Many people in Florida get solicited and opt to install solar panels in their home to reduce their electric bills. It’s not uncommon for the cost of the solar panels to be in the $30,000 range with relatively high interest rates.
The contracts usually last for 20 years. With interest, the solar panels end up costing closer to $40,000 once its paid in full. So, it’s not a small investment. There are a lot of customers who end up having buyers’ remorse after that purchase.
Most of the solar panel companies will file what is called a UCC (Uniform Commercial Code) statement with the secretary of state to notify other creditors that there is a secured lien on their property. It creates a lien against the collateral so if your home is sold, their lien gets paid off. It also ensures that their collateral is not sold or not used as collateral for another loan.

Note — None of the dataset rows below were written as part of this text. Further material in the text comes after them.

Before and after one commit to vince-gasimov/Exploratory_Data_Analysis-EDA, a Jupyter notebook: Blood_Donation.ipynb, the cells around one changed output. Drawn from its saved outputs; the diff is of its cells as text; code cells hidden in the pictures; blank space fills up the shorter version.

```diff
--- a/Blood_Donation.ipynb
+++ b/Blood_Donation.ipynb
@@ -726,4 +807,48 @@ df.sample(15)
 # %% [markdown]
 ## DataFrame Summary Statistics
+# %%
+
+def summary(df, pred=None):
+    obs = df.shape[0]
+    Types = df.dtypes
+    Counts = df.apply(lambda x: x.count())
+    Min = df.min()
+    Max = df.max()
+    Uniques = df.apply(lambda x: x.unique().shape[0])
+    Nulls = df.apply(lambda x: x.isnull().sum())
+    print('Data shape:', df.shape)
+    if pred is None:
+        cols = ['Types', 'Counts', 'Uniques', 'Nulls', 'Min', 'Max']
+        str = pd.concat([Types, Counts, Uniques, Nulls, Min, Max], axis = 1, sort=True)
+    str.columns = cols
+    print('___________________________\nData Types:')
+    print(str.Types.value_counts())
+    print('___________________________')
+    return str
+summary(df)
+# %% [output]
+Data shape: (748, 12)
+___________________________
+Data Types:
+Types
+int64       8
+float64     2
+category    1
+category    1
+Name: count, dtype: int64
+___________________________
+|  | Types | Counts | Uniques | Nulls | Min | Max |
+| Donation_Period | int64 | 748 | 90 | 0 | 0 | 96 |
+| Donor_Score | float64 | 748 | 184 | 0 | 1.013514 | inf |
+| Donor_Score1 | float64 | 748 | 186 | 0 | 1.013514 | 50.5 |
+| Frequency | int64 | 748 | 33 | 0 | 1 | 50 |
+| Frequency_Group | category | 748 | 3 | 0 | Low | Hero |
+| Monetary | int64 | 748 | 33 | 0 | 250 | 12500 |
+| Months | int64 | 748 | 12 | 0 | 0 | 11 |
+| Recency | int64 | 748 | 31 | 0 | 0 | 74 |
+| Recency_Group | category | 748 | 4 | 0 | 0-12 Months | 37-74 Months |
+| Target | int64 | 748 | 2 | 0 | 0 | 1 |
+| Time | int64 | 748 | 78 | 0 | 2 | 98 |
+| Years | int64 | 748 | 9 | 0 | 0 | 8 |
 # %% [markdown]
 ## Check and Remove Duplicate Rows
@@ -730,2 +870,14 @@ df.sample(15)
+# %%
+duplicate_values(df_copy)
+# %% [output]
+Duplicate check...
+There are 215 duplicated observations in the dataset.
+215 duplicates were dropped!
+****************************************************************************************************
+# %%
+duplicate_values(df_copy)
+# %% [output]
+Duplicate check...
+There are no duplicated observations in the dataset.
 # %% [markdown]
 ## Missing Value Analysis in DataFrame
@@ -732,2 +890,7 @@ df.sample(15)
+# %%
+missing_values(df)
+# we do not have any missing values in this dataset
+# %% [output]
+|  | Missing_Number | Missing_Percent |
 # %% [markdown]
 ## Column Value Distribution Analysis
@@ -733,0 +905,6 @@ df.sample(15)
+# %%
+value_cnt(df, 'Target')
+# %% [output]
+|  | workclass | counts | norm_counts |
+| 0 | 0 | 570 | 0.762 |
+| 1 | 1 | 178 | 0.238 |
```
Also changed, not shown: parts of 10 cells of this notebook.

They typically use language in their financial statement that protects the rooftop solar panels, batteries, cables, wires, support brackets, and ground mounted racking systems and secures the solar system only.
If you no longer want the solar panels, then bankruptcy will afford you some options. You can surrender the solar panels and system and see if the company will come and remove them. Another option would be to see if they send a reaffirmation agreement and try to renegotiate the terms of the loan. Alternatively a Chapter 13 case is where you can file a motion to value the panels so that you are paying back the value of the system instead of what you actually owe on it. This might also reduce your interest rate.
The only way to satisfy the UCC lien is to pay off the debt. UCC filings expire every five years.